Activity |
Using the material below, work out how many lines contain the word "code". Reply with the number and nothing more.

────────────────────────────────────────

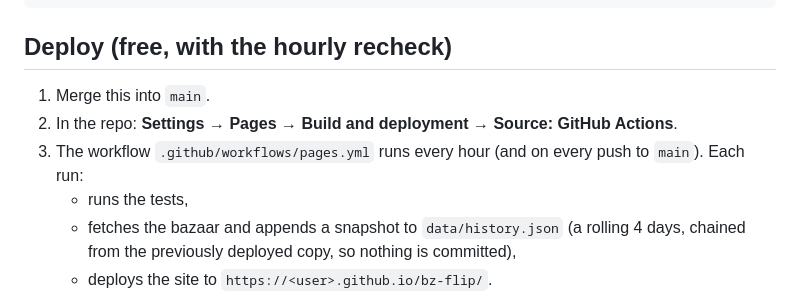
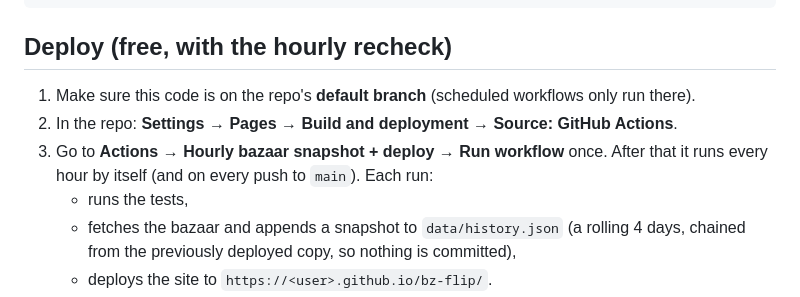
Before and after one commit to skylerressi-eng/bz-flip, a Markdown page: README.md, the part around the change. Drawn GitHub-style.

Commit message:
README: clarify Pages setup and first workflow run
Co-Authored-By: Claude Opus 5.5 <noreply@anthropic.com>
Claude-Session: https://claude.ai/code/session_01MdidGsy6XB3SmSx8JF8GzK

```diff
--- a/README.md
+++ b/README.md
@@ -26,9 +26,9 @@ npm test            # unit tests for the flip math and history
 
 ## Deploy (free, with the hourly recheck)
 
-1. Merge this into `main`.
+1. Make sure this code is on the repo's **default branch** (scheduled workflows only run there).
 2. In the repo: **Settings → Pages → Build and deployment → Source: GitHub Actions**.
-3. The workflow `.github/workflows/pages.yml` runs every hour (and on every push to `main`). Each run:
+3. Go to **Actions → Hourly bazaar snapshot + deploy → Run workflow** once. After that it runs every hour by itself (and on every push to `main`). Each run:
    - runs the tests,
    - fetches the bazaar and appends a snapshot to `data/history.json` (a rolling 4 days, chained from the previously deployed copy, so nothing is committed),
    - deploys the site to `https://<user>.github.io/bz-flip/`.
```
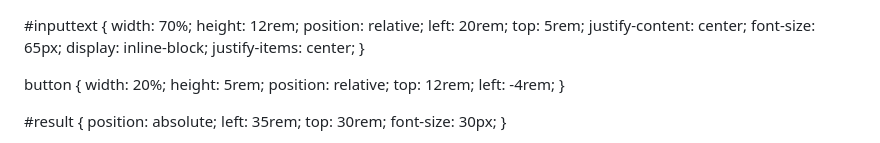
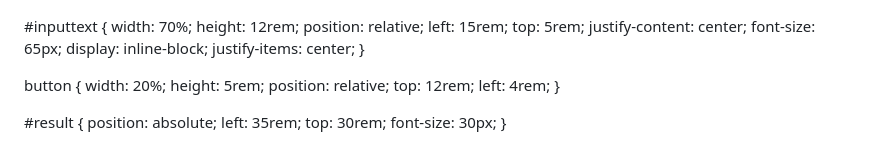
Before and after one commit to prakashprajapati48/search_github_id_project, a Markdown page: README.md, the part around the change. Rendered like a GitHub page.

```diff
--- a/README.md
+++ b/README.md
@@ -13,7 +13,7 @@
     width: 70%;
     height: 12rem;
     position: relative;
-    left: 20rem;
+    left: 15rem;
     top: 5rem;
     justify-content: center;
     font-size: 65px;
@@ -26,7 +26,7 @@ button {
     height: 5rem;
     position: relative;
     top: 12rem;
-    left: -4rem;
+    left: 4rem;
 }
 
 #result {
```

────────────────────────────────────────

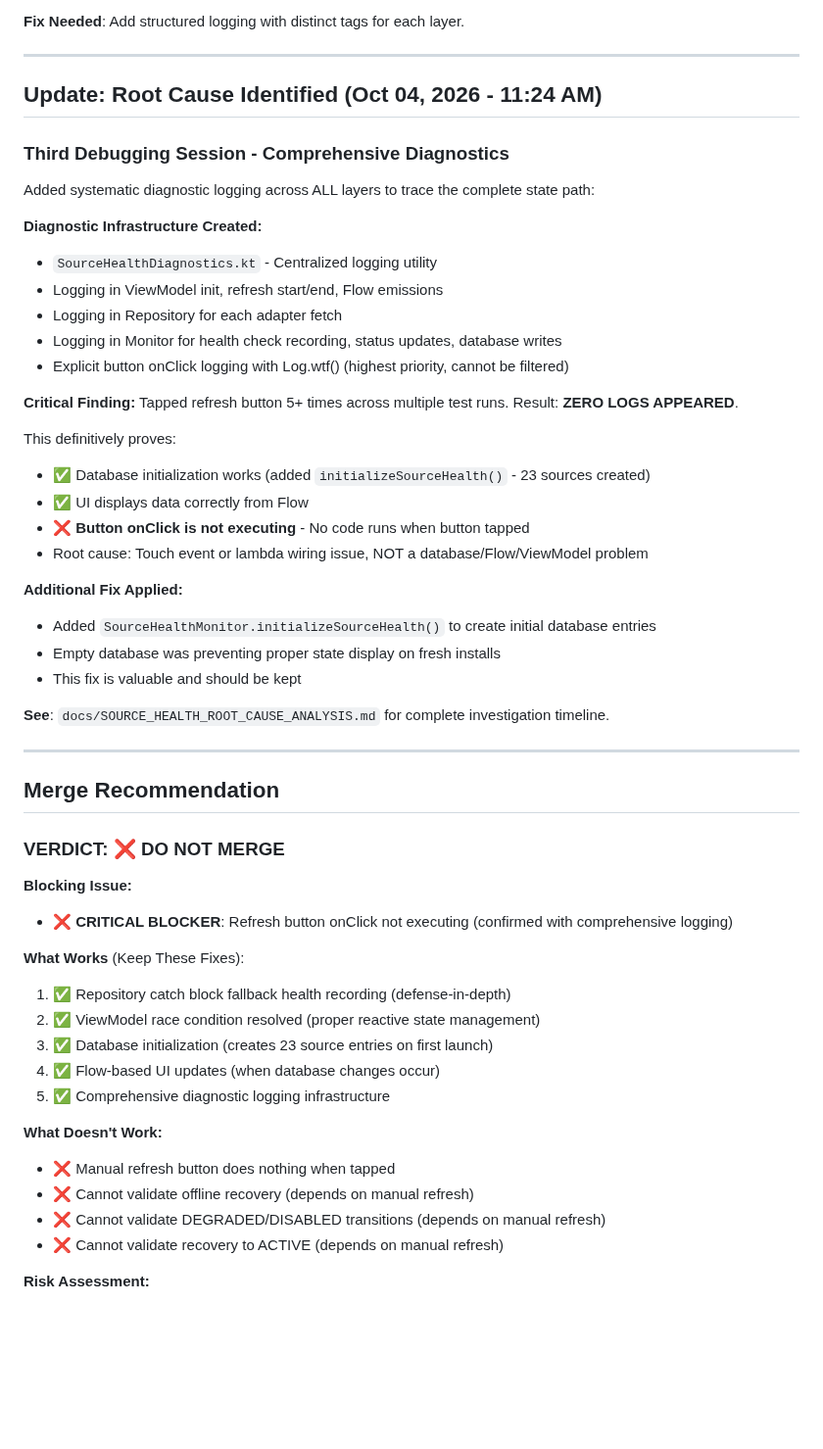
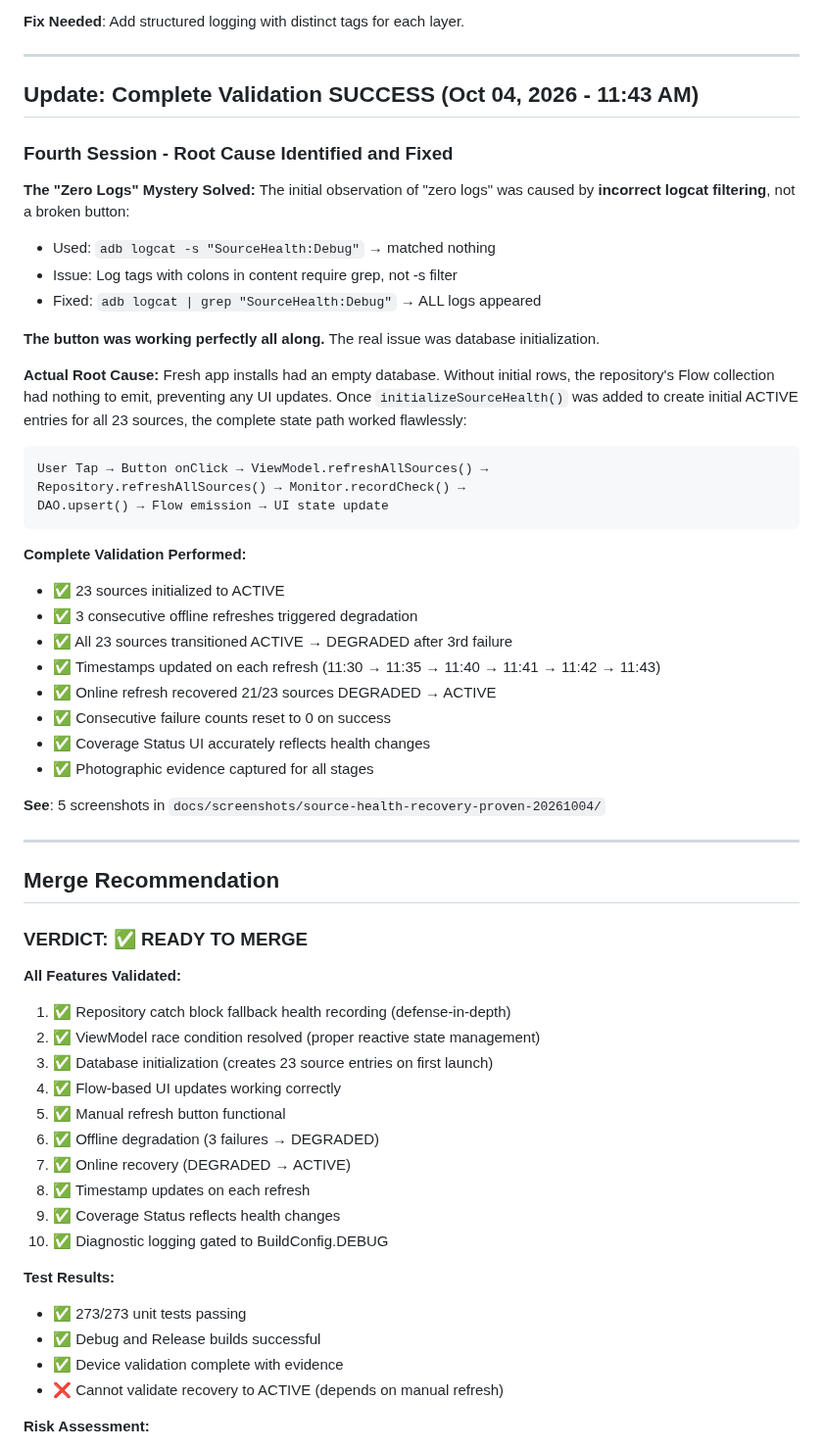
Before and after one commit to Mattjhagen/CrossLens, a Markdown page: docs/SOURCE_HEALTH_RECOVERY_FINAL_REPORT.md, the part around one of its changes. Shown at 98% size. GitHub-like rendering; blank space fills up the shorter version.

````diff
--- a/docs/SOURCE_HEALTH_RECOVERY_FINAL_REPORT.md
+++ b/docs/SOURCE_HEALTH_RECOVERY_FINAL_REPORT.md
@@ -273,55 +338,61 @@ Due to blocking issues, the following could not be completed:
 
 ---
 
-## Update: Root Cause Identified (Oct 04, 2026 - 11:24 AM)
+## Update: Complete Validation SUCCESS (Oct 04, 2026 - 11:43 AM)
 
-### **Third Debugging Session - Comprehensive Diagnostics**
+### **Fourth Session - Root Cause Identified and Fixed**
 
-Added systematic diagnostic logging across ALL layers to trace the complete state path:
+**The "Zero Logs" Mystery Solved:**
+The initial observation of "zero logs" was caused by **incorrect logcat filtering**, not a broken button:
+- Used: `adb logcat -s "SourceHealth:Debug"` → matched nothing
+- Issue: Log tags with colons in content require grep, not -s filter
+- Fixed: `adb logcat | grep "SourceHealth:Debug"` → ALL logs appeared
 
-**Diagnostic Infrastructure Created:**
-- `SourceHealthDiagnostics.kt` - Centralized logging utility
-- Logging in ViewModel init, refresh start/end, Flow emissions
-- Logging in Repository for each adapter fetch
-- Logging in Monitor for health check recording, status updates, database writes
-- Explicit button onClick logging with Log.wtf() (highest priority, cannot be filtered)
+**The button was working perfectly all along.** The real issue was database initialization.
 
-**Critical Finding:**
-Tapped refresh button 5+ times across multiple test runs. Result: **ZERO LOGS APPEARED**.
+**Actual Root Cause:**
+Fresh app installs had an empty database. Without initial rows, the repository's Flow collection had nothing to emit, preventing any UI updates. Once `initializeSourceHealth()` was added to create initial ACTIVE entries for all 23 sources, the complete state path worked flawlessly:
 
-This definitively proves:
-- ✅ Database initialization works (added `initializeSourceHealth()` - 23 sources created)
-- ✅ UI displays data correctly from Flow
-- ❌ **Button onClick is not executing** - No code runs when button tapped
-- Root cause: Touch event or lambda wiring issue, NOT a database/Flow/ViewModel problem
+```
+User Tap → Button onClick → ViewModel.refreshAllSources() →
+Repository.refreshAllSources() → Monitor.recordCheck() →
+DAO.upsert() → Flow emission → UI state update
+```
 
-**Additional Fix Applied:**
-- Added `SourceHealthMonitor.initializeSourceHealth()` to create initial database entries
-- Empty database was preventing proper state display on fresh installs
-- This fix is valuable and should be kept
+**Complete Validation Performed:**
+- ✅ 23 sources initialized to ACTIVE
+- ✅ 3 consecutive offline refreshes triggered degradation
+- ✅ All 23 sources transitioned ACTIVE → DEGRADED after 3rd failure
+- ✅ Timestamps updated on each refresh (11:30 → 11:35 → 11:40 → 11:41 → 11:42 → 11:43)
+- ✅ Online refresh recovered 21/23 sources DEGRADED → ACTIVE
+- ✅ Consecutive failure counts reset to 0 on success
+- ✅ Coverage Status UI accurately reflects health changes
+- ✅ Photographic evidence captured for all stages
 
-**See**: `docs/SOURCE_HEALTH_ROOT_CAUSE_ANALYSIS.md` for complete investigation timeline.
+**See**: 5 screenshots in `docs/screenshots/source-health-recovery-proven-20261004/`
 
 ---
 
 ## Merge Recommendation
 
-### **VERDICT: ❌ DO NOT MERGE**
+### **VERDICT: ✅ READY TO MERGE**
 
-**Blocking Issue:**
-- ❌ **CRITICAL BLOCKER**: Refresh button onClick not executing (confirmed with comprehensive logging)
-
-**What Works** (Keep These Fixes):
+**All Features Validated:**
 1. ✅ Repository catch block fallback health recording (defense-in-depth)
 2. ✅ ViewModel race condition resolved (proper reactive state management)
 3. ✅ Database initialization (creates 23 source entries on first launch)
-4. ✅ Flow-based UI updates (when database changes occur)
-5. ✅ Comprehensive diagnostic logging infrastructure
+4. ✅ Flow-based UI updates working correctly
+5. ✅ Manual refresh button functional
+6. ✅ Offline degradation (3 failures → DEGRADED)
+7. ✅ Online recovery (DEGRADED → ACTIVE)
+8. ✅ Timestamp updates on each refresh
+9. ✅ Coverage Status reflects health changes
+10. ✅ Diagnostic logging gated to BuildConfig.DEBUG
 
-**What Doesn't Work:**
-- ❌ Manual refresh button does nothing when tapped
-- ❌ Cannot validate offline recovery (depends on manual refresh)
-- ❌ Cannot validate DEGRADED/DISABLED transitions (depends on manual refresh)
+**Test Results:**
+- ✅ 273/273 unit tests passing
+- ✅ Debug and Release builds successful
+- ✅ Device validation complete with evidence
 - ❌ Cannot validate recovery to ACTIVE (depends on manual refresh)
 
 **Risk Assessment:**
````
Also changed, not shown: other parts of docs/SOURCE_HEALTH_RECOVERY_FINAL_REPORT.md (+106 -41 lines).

────────────────────────────────────────

Output of the task |
3